It's actually worse that that. Their numbers have it going backwards, but there's a limit as to how bad an IMF headline should look
The International Monetary Fund has forecast the worst year for the world economy since the great depression as Westpac has pushed its forecasts for Australia sharply into negative territory.
The IMF's latest World Economic Outlook puts global growth at just 0.5 per cent in the year ahead, down from a forecast of 2.2 per cent just two months ago.
But the forecast is calculated using a special non-market exchange rate created by the IMF known as "purchasing power parity". When market exchange rates are used the forecasts put global growth into negative territory for the first time since World War 2.

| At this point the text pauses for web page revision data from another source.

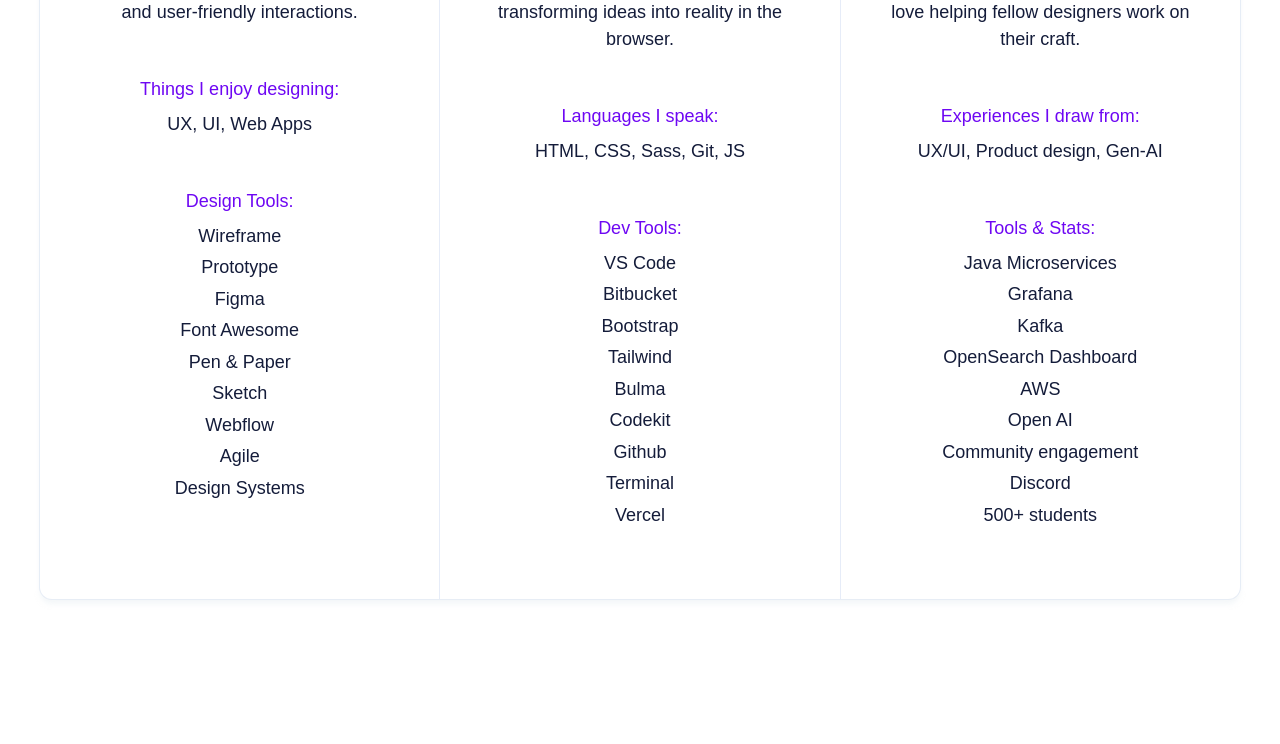
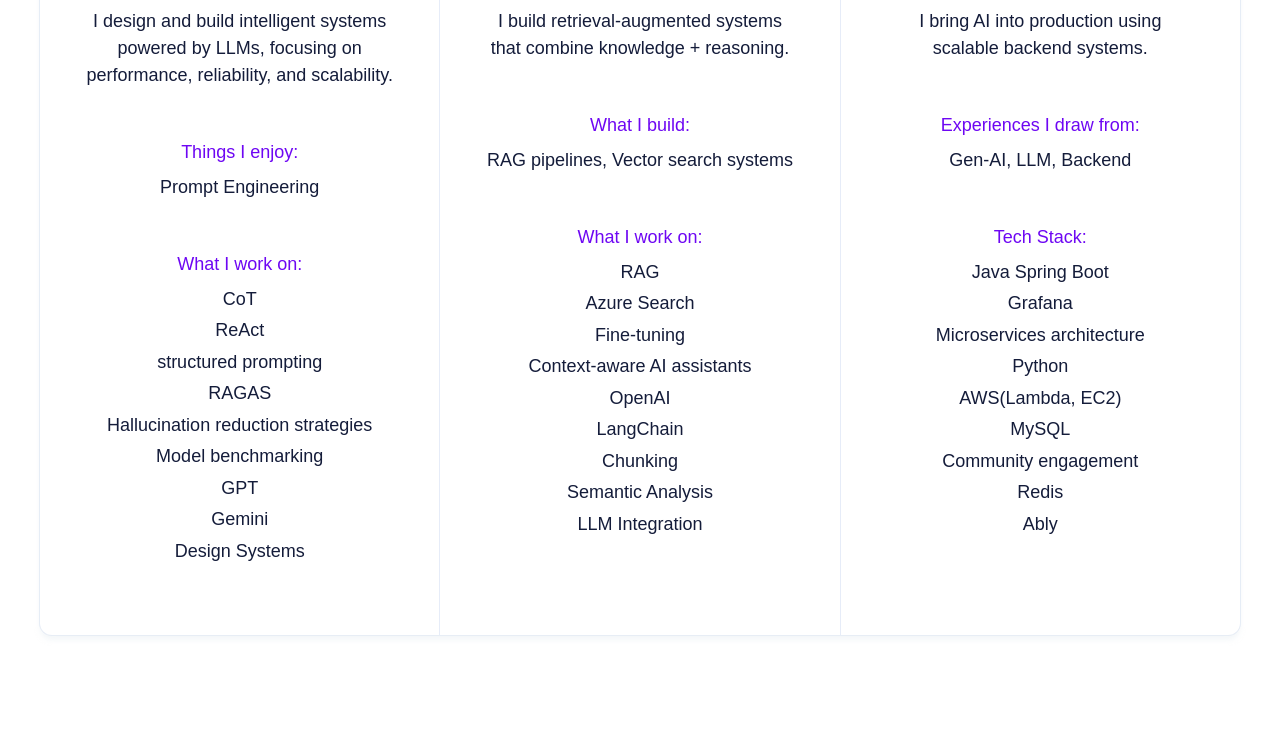
Before and after one commit to akanksha-raghav/akanksha-raghav.github.io, a plain HTML site: page index.html in a window 1280 px wide. Shown: the part 1774-2518 px from the top of the page. Drawn offline with Linux system fonts and the light colour scheme; a web font is replaced by a local one.

Commit message:
Update index.html

```diff
--- a/index.html
+++ b/index.html
@@ -2,7 +2,7 @@
 <!DOCTYPE html>
 <html>
   <head>
-    <title>Akanksha Raghav | Designer, Frontend Developer
+    <title>Akanksha Raghav | AI Engineer | Generative AI | LLM Systems
     </title>
     <meta charset="utf-8">
     <meta name="viewport" content="width=device-width, initial-scale=1">
@@ -46,8 +46,8 @@
         <div class="container">
           <div class="columns is-centered">
             <div class="column">
-              <h1 class="title is-spaced is-size-1-desktop is-size-2-tablet is-size-3-mobile">Designer, Frontend &amp; Software Developer</h1>
-              <h2 class="subtitle is-size-4-tablet">I derive immense joy from crafting elegantly simple designs and coding, expressing my love for what I do.</h2><img class="avatar" src="img/girl-modified.png" alt="Akanksha Raghav - Designer, Frontend Developer & Software Developer">
+              <h1 class="title is-spaced is-size-1-desktop is-size-2-tablet is-size-3-mobile">AI Engineer | Generative AI | LLM Systems</h1>
+              <h2 class="subtitle is-size-4-tablet">I build reliable, production-grade AI systems using LLMs — focused on accuracy, evaluation, and real-world impact.</h2><img class="avatar" src="img/girl-modified.png" alt="Akanksha Raghav - Designer, Frontend Developer & Software Developer">
             </div>
           </div>
         </div>
@@ -60,8 +60,8 @@
       <div class="container">
         <div class="columns is-centered">
           <div class="column is-three-fifths">
-            <h1 class="title is-spaced is-size-3-desktop is-size-4-mobile">Hi, I’m Akanksha. Nice to meet you.</h1>
-            <h2 class="subtitle is-size-5-desktop has-text-weight-normal"> A passionate professional with a flair for UI/UX design and frontend development. I thrive at the intersection of creativity and technology, and my journey includes spearheading a Generative AI proof-of-concept (POC). With a focus on data-driven design and analysis, I bring a unique perspective to every project. Let's embark on a creative and innovative journey together!</h2>
+            <h1 class="title is-spaced is-size-3-desktop is-size-4-mobile">Hi, I’m Akanksha. Great to meet you.</h1>
+            <h2 class="subtitle is-size-5-desktop has-text-weight-normal">I’m an AI Engineer with 3+ years of experience building real-world Generative AI systems and scalable backend architectures. My work goes beyond basic LLM integrations — I focus on making AI systems reliable, measurable, and production-ready. From prompt engineering and RAG pipelines to fine-tuning and evaluation frameworks, I design systems that handle real-world complexity, edge cases, and scale.</h2>
             </div>
         </div>
       </div>
@@ -72,57 +72,57 @@
           <div class="content">
             <div class="columns is-centered">
               <div class="column"><span class="fa-stack fa-2x"><i class="fa-solid fa-circle fa-stack-2x has-text-success"></i><i class="fa-light fa-layer-plus fa-stack-1x has-text-dark"></i></span>
-                <h1 class="title is-size-4 is-spaced">Designer</h1>
-                <p>I value clear content, neat designs, and user-friendly interactions.</p>
-                <p class="list-title has-text-primary has-text-weight-normal">Things I enjoy designing:</p>
-                <p>UX, UI, Web Apps</p>
-                <p class="list-title has-text-primary has-text-weight-normal">Design Tools:</p>
+                <h1 class="title is-size-4 is-spaced">AI Engineer</h1>
+                <p>I design and build intelligent systems powered by LLMs, focusing on performance, reliability, and scalability.</p>
+                <p class="list-title has-text-primary has-text-weight-normal">Things I enjoy:</p>
+                <p>Prompt Engineering</p>
+                <p class="list-title has-text-primary has-text-weight-normal">What I work on:</p>
                 <ul>
-                  <li>Wireframe</li>
-                  <li>Prototype</li>
-                  <li>Figma</li>
-                  <li>Font Awesome</li>
-                  <li>Pen &amp; Paper</li>
-                  <li>Sketch</li>
-                  <li>Webflow</li>
-                  <li>Agile</li>
+                  <li>CoT</li>
+                  <li>ReAct</li>
+                  <li>structured prompting</li>
+                  <li>RAGAS</li>
+                  <li>Hallucination reduction strategies</li>
+                  <li>Model benchmarking</li>
+                  <li>GPT</li>
+                  <li>Gemini</li>
                   <li>Design Systems</li>
                 </ul>
               </div>
               <div class="column"><span class="fa-stack fa-2x"><i class="fa-solid fa-circle fa-stack-2x has-text-success"></i><i class="fa-light fa-square-terminal fa-stack-1x has-text-dark"></i></span>
-                <h1 class="title is-size-4 is-spaced">Frontend Developer</h1>
-                <p>I enjoy coding from the ground up and transforming ideas into reality in the browser.</p>
-                <p class="list-title has-text-primary has-text-weight-normal">Languages I speak:</p>
-                <p>HTML, CSS, Sass, Git, JS</p>
-                <p class="list-title has-text-primary has-text-weight-normal">Dev Tools:</p>
+                <h1 class="title is-size-4 is-spaced">RAG & LLM Systems</h1>
+                <p>I build retrieval-augmented systems that combine knowledge + reasoning.</p>
+                <p class="list-title has-text-primary has-text-weight-normal">What I build:</p>
+                <p>RAG pipelines, Vector search systems</p>
+                <p class="list-title has-text-primary has-text-weight-normal">What I work on:</p>
                 <ul>
-                  <li>VS Code</li>
-                  <li>Bitbucket</li>
-                  <li>Bootstrap</li>
-                  <li>Tailwind</li>
-                  <li>Bulma</li>
-                  <li>Codekit</li>
-                  <li>Github</li>
-                  <li>Terminal</li>
-                  <li>Vercel</li>
+                  <li>RAG</li>
+                  <li>Azure Search</li>
+                  <li>Fine-tuning</li>
+                  <li>Context-aware AI assistants</li>
+                  <li>OpenAI</li>
+                  <li>LangChain</li>
+                  <li>Chunking</li>
+                  <li>Semantic Analysis</li>
+                  <li>LLM Integration</li>
                 </ul>
               </div>
               <div class="column"><span class="fa-stack fa-2x"><i class="fa-solid fa-circle fa-stack-2x has-text-success"></i><i class="fa-light fa-book fa-stack-1x has-text-dark"></i></span>
-                <h1 class="title is-size-4 is-spaced">Developer & Mentor</h1>
-                <p>I genuinely care about people, and love helping fellow designers work on their craft.</p>
+                <h1 class="title is-size-4 is-spaced">Backend + AI Systems</h1>
+                <p>I bring AI into production using scalable backend systems.</p>
                 <p class="list-title has-text-primary has-text-weight-normal">Experiences I draw from:</p>
-                <p>UX/UI, Product design, Gen-AI</p>
-                <p class="list-title has-text-primary has-text-weight-normal">Tools & Stats:</p>
+                <p>Gen-AI, LLM, Backend</p>
+                <p class="list-title has-text-primary has-text-weight-normal">Tech Stack:</p>
                 <ul>
-                    <li>Java Microservices</li>
+                    <li>Java Spring Boot</li>
                     <li>Grafana</li>
-                    <li>Kafka</li>
-                    <li>OpenSearch Dashboard</li>
-                    <li>AWS</li>
-                    <li>Open AI</li>
+                    <li>Microservices architecture</li>
+                    <li>Python</li>
+                    <li>AWS(Lambda, EC2)</li>
+                    <li>MySQL</li>
                     <li>Community engagement</li>
-                    <li>Discord</li>
-                  <li>500+ students</li>
+                    <li>Redis</li>
+                   <li>Ably</li>
                 </ul>
               </div>
             </div>
```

The Fund says the US economy will shrink 1.6 per cent while the UK contracts 2.8 per cent, Japan 2.6 per cent, mainland Europe 1.6 per cent, and a group known as "other advanced economies" which includes Australia 2.4 per cent.

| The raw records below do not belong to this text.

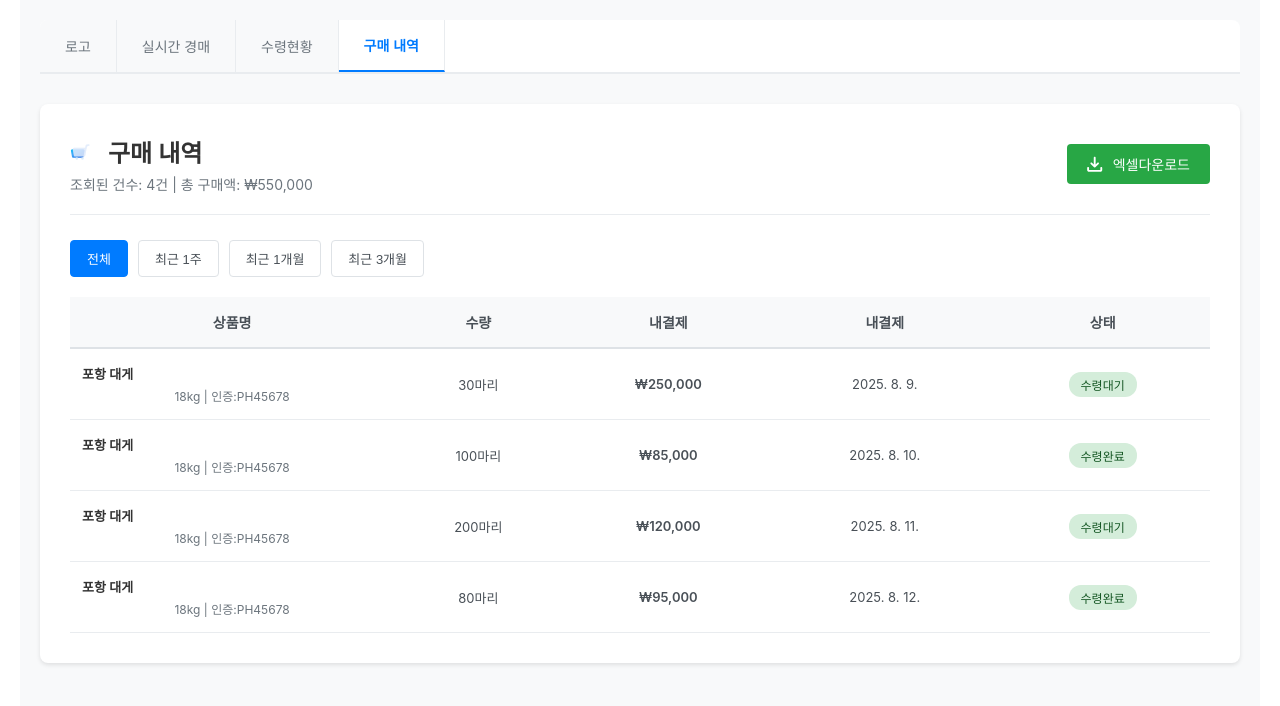
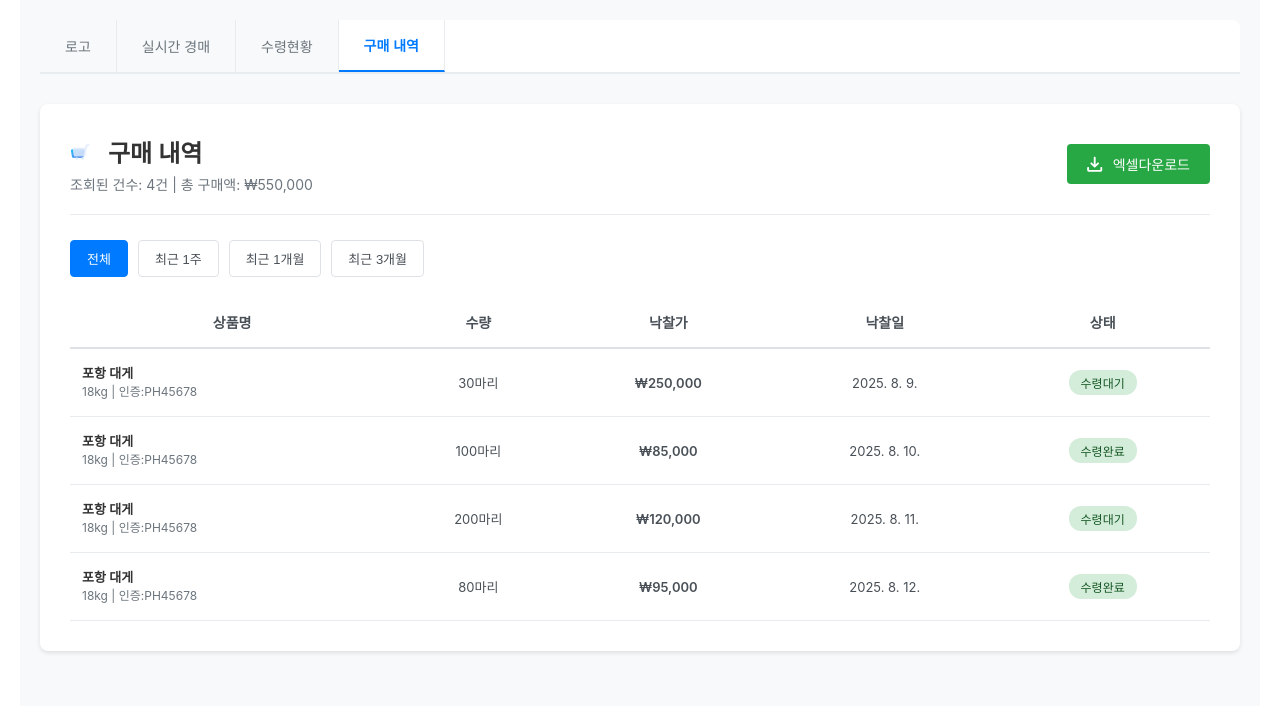
Before and after one commit to LikeLionHGU/TaxiDriver_Front, a React (Create React App) app: page /purchase-history in a window 1280 px wide. Shown: the top 706 px of the page. Built offline with nearby package versions, Linux system fonts and the light colour scheme.

Commit message:
edit: purchasehistory 테이블 레이아웃 변경

```diff
--- a/src/pages/Purchasehistory.js
+++ b/src/pages/Purchasehistory.js
@@ -201,8 +201,8 @@ const PurchaseHistoryPage = () => {
             null,
             React.createElement("th", null, "상품명"),
             React.createElement("th", null, "수량"),
-            React.createElement("th", null, "내결제"),
-            React.createElement("th", null, "내결제"),
+            React.createElement("th", null, "낙찰가"),
+            React.createElement("th", null, "낙찰일"),
             React.createElement("th", null, "상태"),
           ),
         ),
--- a/src/styles/Purchasehistory.css
+++ b/src/styles/Purchasehistory.css
@@ -17,7 +17,6 @@
   border-radius: 8px 8px 0 0;
   overflow: hidden;
 }
-
 .nav-tab {
   padding: 15px 25px;
   background: #f8f9fa;
@@ -28,11 +27,7 @@
   border-right: 1px solid #e9ecef;
   transition: all 0.2s ease;
 }
-
-.nav-tab:hover {
-  background: #e9ecef;
-}
-
+.nav-tab:hover { background: #e9ecef; }
 .nav-tab.active {
   background: white;
   color: #007bff;
@@ -57,7 +52,6 @@
   padding-bottom: 20px;
   border-bottom: 1px solid #e9ecef;
 }
-
 .section-title {
   margin: 0;
   font-size: 24px;
@@ -67,16 +61,13 @@
   align-items: center;
   gap: 10px;
 }
-
 .section-title::before {
   content: none;
-  width: 0;
-  height: 0;
+  width: 0; height: 0;
   border-left: 12px solid #007bff;
   border-top: 8px solid transparent;
   border-bottom: 8px solid transparent;
 }
-
 .purchase-stats {
   font-size: 14px;
   color: #6c757d;
@@ -96,10 +87,7 @@
   gap: 5px;
   transition: background-color 0.2s ease;
 }
-
-.excel-download-btn:hover {
-  background: #218838;
-}
+.excel-download-btn:hover { background: #218838; }
 
 /* Filter Buttons */
 .filter-buttons {
@@ -107,7 +95,6 @@
   gap: 10px;
   margin-bottom: 20px;
 }
-
 .filter-btn {
   padding: 8px 16px;
   border: 1px solid #dee2e6;
@@ -118,11 +105,7 @@
   color: #495057;
   transition: all 0.2s ease;
 }
-
-.filter-btn:hover {
-  background: #f8f9fa;
-}
-
+.filter-btn:hover { background: #f8f9fa; }
 .filter-btn.active {
   background: #007bff;
   color: white;
@@ -135,9 +118,8 @@
   border-collapse: collapse;
   margin-top: 20px;
 }
-
 .purchase-table th {
-  background: #f8f9fa;
+  background: white;              /* 헤더 흰색 */
   padding: 15px 12px;
   text-align: center;
   font-weight: 600;
@@ -145,7 +127,6 @@
   border-bottom: 2px solid #dee2e6;
   font-size: 14px;
 }
-
 .purchase-table td {
   padding: 15px 12px;
   text-align: center;
@@ -153,22 +134,34 @@
   font-size: 13px;
   color: #495057;
 }
-
 .purchase-table tbody tr:hover {
-  background: #f8f9fa;
+  background: white;              /* 호버도 흰색 유지(원하면 #fafafa로) */
 }
 
-/* Product Name Column */
+/* Product Name Column (전역으로 이동!) */
+.purchase-table td:first-child {
+  text-align: left;               /* 왼쪽 정렬 */
+  vertical-align: middle;         /* 행의 중앙 */
+  display: flex;                  /* 세로 정렬을 위해 flex 컨테이너 */
+  flex-direction: column;         /* 세로 배치 */
+  justify-content: center;        /* 세로 중앙 정렬 */
+  align-items: flex-start;        /* 가로는 좌측 */
+  gap: 2px;                       /* 두 줄 간격 */
+}
+
+/* 두 줄의 라인 높이/여백 통일 */
+.product-name,
+.product-description {
+  margin: 0;
+  line-height: 1.4;
+}
 .product-name {
-  text-align: left !important;
   font-weight: 600;
   color: #333;
 }
-
 .product-description {
   font-size: 12px;
   color: #6c757d;
-  margin-top: 4px;
 }
 
 /* Status Badges */
@@ -179,82 +172,33 @@
   font-weight: 500;
   display: inline-block;
 }
-
-.status-completed {
-  background: #d4edda;
-  color: #155724;
-}
-
-.status-processing {
-  background: #d1ecf1;
-  color: #0c5460;
-}
-
-.status-pending {
-  background: #fff3cd;
-  color: #856404;
-}
-
-.status-cancelled {
-  background: #f8d7da;
-  color: #721c24;
-}
+.status-completed { background: #d4edda; color: #155724; }
+.status-processing { background: #d1ecf1; color: #0c5460; }
+.status-pending    { background: #fff3cd; color: #856404; }
+.status-cancelled  { background: #f8d7da; color: #721c24; }
 
 /* Price formatting */
-.price {
-  font-weight: 600;
-  color: #333;
-}
-
-.date {
-  color: #6c757d;
-}
+.price { font-weight: 600; color: #333; }
+.date  { color: #6c757d; }
 
 /* Responsive Design */
 @media (max-width: 768px) {
-  .purchase-history-container {
-    padding: 10px;
+  .purchase-history-container { padding: 10px; }
+  .nav-tabs { flex-wrap: wrap; }
+  .nav-tab {
+    flex: 1; min-width: 80px;
+    padding: 12px 8px; font-size: 12px;
   }
+  .section-header {
+    flex-direction: column; gap: 15px; align-items: flex-start;
+  }
+  .purchase-section { padding: 20px 15px; }
+  .purchase-table { font-size: 12px; }
+  .purchase-table th, .purchase-table td { padding: 10px 8px; }
+  .filter-buttons { flex-wrap: wrap; }
 
-  .nav-tabs {
-    flex-wrap: wrap;
+  /* 구매 내역 섹션 제목의 기존 아이콘 제거(안전용) */
+  .purchase-section .section-title::before {
+    content: none !important; border: 0 !important; width: 0 !important; height: 0 !important;
   }
-
-  .nav-tab {
-    flex: 1;
-    min-width: 80px;
-    padding: 12px 8px;
-    font-size: 12px;
-  }
-
-  .section-header {
-    flex-direction: column;
-    gap: 15px;
-    align-items: flex-start;
-  }
-
-  .purchase-section {
-    padding: 20px 15px;
-  }
-
-  .purchase-table {
-    font-size: 12px;
-  }
-
-  .purchase-table th,
-  .purchase-table td {
-    padding: 10px 8px;
-  }
-
-  .filter-buttons {
-    flex-wrap: wrap;
-  }
-  /* 구매 내역 섹션 제목의 기존 아이콘 제거 */
-.purchase-section .section-title::before {
-  content: none !important;
-  border: 0 !important;
-  width: 0 !important;
-  height: 0 !important;
 }
-
-}
```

Treasurer Wayne Swan greeted the news declaring it was "inevitable that Australian jobs and growth will be affected".
Separately Westpac downgraded its forecast for Australia from zero economic growth to growth of minus 0.7 per cent - Australia's worst result since the early 1990's recession. Westpac said it expected that to be followed by "positive but anaemic" Australian growth throughout 2010.
The IMF is also predicting a recovery next year although it warns that it it is not highly confident of that forecast...
"Unless stronger financial strains and uncertainties are forcefully addressed, the pernicious feedback loop between real activity and financial markets will intensify, leading to even more toxic effects on global growth," the report says.
The Fund is particularly concerned about the risk of deflation which is says is increasing in a number of developed economies. Australian figures released yesterday showed that local prices fell in the three months to December - the first quarterly incident of deflation since 2006 in which recorded prices slipped 0.1 per cent due to the "banana effect" of a return to fruit production after Cyclone Larry.
The Bureau of Statistics says Australian prices dived 0.4 per cent in the December quarter, led down by an 18 per cent slide in the price of petrol along with a 2.4 per cent fall the price of cars.
Footwear prices were down 0.4 per cent, household appliance prices down 0.6 per cent and computing equipment prices down 2.9 per cent notwithstanding the lower dollar, implying heavy discounting in the lead up to Christmas.
The home entertainment retailer Strathfield was yesterday placed in voluntary administration citing falling consumer demand and worsening economic conditions. It has 18 outlets in Victoria.
By contrast Woolworths which operates the Safeway chain of supermarkets reported a 7.1 per cent annual jump in like-for-like sales, giving some of the credit to the government's $8.67 billion economic stimulus package.
"This suggests that consumption of many basic items was strong in the December quarter," said the Treasurer. But we will await the overall data".
"I’d just like to make this point: the Government stands ready to take whatever action is required, in a responsible way, to respond to these rapidly changing global conditions," he said.
Japan unveiled a massive additional stimulus plan Wednesday valued at $80 billion including a minimum cash handout of $200 to every man, woman and child in the country. Germany unveiled a package worth $100 billion.
The IMF called on countries such as Australia with "policy room" to commit to doing more should things deteriorate.
It expected the average budget deficit among developed countries to deteriorate to a near-record 7 per cent of GDP.
Australia's annual rate of inflation slid from 5.0 to 3.7 per cent in the December quarter, freeing the Reserve Bank board to consider cutting interest rates aggressively when it meets for the first time this year next Tuesday.
JP Morgan, Citibank and Westpac are among the forecasters expecting a cut of a further 1.00 per cent, with TD Securities saying there is a chance the cut could be as big as 1.50 per cent. Both Westpac and TD Securities expect the Reserve Bank's cash rate to slide to a record low of 2.00 per cent from its present 4.25 per cent.
Global growth in 2009
United States -1.6%
United Kingdom -2.8%
"Other advanced" including Australia -2.4%
IMF: January World Economic Outlook update (Click to enlarge.)